Anyway, in the future if I can’t get those psychic or empathetic animals out of my work, instead of mentally excusing their existence because it’s only fiction, I’ll accept the reality that art imitates life more than I’d ever realized until we got a cat named Smoke.

Genre Fiction

I’ve been blogging about the craft of writing fiction for some time now.  I’ve been passing on tips learned from other writers and a few things I figured out on my own.  But I find that now when I sit down to write a post, the ideas no longer crowd each other in their need to be heard and read.  So I’ve decided to widen the scope of my blogs.  But how?  What else to say?

I write genre fiction.  Several genres, actually and often all are in the same book. Romance.  Sci-fi.  Small Town.  Paranormal.  Sweet.  Eco-fiction.  And probably a few more I haven’t heard of.  And I’ve learned that not everyone agrees on what belongs in which genre.  There are some generalities, but once you get beyond those general descriptions, genre fiction seems to be all over the place.

So I’m going to jump in head first and see what happens.  Okay, honesty compels me to admit that anything I jump into will more likely involve a belly-flop than a swan dive.  But you get the idea.
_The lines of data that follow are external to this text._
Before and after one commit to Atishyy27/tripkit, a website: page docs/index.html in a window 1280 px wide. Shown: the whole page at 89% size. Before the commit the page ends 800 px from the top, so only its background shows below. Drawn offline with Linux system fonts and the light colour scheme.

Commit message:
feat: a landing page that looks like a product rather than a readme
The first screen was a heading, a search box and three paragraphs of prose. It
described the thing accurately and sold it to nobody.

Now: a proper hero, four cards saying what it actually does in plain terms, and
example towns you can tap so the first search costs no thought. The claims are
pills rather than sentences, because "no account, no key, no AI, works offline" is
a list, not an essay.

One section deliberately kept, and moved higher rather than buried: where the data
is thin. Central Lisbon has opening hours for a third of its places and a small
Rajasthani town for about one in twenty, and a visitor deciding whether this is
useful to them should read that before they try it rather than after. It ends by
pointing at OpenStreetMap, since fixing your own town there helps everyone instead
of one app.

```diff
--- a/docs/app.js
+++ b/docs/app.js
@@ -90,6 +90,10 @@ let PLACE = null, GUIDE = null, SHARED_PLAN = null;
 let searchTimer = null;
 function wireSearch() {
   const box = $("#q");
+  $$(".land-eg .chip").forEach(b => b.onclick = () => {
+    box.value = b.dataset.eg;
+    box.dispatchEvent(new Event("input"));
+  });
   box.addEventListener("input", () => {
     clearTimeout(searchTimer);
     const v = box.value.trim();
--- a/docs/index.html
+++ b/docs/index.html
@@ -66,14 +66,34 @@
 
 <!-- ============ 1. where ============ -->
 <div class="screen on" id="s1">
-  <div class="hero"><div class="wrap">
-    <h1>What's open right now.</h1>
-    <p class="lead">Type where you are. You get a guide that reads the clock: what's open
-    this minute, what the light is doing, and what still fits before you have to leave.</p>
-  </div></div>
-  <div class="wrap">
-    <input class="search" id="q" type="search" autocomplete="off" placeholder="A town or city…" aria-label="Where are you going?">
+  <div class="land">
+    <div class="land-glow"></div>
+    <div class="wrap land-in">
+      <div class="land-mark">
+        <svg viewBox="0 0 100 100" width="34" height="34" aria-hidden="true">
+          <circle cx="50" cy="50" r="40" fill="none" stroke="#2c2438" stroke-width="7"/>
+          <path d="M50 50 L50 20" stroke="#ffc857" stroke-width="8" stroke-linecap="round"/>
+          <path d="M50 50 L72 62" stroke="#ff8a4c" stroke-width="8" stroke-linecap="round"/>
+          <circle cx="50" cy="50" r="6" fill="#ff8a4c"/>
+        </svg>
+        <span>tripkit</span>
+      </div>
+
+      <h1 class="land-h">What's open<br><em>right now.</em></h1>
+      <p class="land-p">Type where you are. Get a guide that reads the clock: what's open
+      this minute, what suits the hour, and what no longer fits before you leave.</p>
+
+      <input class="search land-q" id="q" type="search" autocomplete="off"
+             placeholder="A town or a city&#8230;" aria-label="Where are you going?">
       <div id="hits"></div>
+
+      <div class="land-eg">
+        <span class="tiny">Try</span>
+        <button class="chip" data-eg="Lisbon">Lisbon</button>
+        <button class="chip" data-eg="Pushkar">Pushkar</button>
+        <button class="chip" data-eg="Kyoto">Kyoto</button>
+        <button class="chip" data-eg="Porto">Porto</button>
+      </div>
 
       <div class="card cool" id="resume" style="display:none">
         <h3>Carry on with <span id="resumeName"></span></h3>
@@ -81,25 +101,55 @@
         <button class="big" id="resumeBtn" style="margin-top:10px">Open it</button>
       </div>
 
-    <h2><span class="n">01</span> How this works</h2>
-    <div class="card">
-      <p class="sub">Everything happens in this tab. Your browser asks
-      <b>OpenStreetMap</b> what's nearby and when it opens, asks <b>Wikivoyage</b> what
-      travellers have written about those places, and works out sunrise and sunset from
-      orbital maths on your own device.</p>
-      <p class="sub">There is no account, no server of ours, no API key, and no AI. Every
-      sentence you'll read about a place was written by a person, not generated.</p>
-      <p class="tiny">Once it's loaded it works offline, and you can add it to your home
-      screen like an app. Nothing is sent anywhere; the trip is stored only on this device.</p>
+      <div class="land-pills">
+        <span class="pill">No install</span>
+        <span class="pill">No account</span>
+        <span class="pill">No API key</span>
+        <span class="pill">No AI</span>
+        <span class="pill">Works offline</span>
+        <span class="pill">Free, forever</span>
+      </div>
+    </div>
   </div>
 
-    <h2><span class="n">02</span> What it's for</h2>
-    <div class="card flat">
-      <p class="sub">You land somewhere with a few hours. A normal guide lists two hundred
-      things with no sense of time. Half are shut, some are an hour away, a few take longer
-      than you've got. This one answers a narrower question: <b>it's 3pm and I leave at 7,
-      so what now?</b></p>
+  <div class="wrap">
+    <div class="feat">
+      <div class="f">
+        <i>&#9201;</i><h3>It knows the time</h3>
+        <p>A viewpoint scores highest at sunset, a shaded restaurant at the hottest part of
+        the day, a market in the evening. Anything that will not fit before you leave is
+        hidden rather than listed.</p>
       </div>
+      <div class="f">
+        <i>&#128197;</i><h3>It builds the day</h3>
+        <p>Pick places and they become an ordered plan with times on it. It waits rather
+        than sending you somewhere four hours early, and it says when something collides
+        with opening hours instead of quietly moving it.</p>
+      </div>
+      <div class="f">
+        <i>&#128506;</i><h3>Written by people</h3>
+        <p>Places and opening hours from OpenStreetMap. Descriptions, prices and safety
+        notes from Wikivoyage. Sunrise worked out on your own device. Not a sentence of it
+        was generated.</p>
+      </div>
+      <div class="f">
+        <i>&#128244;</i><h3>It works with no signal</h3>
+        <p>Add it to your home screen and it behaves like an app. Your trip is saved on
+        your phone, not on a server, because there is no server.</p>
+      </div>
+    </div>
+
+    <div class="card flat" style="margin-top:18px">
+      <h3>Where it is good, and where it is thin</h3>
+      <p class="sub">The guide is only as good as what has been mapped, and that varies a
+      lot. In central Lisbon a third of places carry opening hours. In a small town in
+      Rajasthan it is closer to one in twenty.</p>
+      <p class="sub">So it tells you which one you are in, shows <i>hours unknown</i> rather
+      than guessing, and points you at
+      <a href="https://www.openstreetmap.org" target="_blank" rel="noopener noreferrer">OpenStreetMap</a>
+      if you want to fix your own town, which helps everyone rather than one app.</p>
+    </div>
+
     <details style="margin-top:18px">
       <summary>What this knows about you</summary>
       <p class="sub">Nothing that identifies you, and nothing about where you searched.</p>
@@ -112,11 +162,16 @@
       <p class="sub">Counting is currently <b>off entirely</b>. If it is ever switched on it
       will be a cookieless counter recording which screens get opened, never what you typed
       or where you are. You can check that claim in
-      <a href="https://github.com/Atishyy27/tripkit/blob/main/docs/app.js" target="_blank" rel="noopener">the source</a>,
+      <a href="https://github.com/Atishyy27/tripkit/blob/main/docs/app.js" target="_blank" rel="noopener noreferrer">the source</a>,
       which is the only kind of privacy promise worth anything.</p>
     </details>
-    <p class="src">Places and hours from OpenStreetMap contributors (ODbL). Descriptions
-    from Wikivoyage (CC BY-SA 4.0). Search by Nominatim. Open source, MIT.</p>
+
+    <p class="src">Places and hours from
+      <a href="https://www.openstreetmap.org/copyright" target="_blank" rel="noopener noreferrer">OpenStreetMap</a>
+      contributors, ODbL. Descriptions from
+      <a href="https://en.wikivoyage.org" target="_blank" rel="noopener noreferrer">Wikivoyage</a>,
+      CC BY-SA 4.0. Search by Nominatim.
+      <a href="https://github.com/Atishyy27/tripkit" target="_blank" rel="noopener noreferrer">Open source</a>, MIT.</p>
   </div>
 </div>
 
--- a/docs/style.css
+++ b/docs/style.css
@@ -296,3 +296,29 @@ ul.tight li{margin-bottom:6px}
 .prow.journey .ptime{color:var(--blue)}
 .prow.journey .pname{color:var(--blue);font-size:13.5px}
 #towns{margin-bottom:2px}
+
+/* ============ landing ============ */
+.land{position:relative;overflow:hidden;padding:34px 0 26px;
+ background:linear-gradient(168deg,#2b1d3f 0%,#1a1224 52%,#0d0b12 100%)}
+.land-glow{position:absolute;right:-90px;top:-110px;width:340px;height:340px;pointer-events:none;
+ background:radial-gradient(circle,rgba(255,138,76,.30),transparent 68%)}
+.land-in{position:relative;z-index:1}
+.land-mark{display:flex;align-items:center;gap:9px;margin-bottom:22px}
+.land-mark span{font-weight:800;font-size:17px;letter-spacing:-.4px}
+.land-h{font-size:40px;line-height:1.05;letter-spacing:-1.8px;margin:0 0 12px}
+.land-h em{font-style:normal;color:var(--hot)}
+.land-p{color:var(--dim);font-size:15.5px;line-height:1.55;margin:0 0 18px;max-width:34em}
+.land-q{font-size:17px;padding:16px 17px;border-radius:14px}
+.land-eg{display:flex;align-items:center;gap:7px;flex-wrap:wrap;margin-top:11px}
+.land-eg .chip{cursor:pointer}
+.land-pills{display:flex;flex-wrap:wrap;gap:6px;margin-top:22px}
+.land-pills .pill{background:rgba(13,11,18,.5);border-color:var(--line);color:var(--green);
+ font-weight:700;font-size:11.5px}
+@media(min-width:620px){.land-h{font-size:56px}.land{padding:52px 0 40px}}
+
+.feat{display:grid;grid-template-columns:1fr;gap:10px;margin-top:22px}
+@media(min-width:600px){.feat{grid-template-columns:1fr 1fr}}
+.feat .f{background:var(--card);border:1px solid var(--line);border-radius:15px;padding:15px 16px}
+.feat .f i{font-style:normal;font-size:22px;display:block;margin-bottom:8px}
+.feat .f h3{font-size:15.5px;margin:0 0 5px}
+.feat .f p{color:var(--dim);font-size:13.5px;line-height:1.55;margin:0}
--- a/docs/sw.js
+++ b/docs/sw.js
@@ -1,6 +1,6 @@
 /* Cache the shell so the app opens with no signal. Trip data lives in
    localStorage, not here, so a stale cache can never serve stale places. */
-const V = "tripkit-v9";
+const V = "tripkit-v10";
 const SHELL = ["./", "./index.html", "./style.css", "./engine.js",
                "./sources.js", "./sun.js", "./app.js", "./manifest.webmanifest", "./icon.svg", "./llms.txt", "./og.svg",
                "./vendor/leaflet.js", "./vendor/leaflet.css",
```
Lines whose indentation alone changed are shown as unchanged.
Any thoughts?  What genres do you read?  Which do you write?  Why?  Do you like cross-genre fiction?  What would you like to see done differently in the world of genre fiction?  Which genres would you like to see more of?  Less of?  Let me know and maybe we’ll get something going.

As a former first grade teacher, I know that sometimes when there’s  mud puddle in your path that calls out to you with a mesmerizing siren song, the best thing to do is hold your nose and jump in.  And enjoy the mud.

(Note:  It took me years to develop a tolerance for leeches, and guess where they live?  In the mud.  But that’s another story.)

I Love My Kindle

Last week our son visited.  Happened to be here on Sunday so he went to church with us.  Before leaving the house, he asked about this particular church.  Whether there were bibles in the pews.  We looked at each other in puzzlement and wanted to know why he’d ask such a question.

There was a good reason.  He wanted to know whether he should bring his own bible or whether there were bibles already in the pews for those people who wanted to look up passages the pastor was referring to.  We didn’t know the answer to that question because we don’t look up passages, we just listen.  (Hey, at least we don’t sleep!)

He’s a Regional Pastor.   In his job he travels constantly to churches in many states.  When visiting churches he wants to be able to smoothly handle different ways of doing things so if the church doesn’t provide pew bibles,  he wants to have his own.  But carrying several bibles (to have whatever bible that particular church prefers) would add to the weight of his luggage and airlines charge per pound of extra weight.  Several bibles equals several extra pounds and many extra dollars.

So, that Sunday he pulled his Kindle from his suitcase.  He had all the bibles he could ever need right in that one, small device.  Along with all the reading matter his job requires.  And several novels to choose from when he’s done working.

And here I thought Kindles were only for enjoyment.  Mine takes the place of the library I gave away when we moved into a house too small for all those books.  Doesn’t matter now, I’m quickly gathering a new library.  A more extensive one.  And all in that one, small device  that fits in my purse.

This isn’t a plug for Kindles per se, instead it’s a plug for progress in the form of any electronic device that makes life easier and fuller without adding to the mental and physical clutter that present day life involves.  And Kindles, Nooks and all other electronic readers do just that.

Long live Kindles!